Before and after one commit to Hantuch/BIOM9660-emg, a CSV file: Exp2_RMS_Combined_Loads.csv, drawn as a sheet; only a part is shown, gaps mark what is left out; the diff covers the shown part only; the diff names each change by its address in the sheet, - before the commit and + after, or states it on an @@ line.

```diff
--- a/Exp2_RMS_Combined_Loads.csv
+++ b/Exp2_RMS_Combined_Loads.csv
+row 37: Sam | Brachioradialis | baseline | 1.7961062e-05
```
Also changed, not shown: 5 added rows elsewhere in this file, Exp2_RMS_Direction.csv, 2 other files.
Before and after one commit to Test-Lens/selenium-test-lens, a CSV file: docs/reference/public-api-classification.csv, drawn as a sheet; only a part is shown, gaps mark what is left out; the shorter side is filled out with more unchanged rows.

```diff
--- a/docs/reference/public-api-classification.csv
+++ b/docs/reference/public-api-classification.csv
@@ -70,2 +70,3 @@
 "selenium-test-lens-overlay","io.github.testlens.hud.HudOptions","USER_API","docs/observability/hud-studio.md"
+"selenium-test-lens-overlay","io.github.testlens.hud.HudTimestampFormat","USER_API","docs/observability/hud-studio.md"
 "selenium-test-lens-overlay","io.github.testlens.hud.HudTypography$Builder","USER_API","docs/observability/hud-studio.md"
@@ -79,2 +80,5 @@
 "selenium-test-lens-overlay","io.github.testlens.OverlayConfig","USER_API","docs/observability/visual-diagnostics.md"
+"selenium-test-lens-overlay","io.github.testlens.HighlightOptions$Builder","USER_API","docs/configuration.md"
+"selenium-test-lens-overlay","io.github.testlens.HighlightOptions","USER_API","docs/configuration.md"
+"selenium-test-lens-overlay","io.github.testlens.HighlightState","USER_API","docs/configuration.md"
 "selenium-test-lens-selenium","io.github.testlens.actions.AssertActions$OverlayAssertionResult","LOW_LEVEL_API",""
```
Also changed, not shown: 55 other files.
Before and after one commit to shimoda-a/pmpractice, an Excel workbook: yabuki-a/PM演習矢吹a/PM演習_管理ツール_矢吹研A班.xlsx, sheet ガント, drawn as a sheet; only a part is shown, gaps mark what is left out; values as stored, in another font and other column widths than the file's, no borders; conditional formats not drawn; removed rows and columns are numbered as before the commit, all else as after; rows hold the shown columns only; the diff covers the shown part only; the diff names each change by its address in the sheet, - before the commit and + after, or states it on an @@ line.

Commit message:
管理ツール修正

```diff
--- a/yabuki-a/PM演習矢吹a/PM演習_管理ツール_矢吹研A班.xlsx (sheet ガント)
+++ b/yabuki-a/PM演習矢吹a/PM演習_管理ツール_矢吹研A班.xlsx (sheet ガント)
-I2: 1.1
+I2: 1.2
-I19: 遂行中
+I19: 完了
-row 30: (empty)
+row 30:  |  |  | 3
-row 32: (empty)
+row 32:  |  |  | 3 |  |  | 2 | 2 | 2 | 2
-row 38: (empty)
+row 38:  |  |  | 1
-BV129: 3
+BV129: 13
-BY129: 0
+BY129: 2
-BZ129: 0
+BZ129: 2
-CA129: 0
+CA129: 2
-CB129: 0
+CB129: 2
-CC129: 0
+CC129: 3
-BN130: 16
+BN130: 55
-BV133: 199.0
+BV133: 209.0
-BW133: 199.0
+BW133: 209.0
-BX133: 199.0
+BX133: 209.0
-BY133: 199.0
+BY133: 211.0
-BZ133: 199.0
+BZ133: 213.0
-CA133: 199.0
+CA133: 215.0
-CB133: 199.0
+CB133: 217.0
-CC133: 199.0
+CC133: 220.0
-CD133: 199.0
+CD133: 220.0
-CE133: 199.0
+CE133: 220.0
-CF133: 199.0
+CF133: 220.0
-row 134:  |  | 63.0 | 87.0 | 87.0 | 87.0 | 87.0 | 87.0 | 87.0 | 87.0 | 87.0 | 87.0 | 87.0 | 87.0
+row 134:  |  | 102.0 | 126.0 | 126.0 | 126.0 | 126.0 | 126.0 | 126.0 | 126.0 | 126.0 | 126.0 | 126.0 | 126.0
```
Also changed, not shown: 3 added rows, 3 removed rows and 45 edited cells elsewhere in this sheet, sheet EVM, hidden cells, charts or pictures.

_ _ _ _ _

__Action item__
Using the records given above, list every line that includes the word "Also".

__Your response__
Also changed, not shown: 5 added rows elsewhere in this file, Exp2_RMS_Direction.csv, 2 other files.
Also changed, not shown: 55 other files.
Also changed, not shown: 3 added rows, 3 removed rows and 45 edited cells elsewhere in this sheet, sheet EVM, hidden cells, charts or pictures.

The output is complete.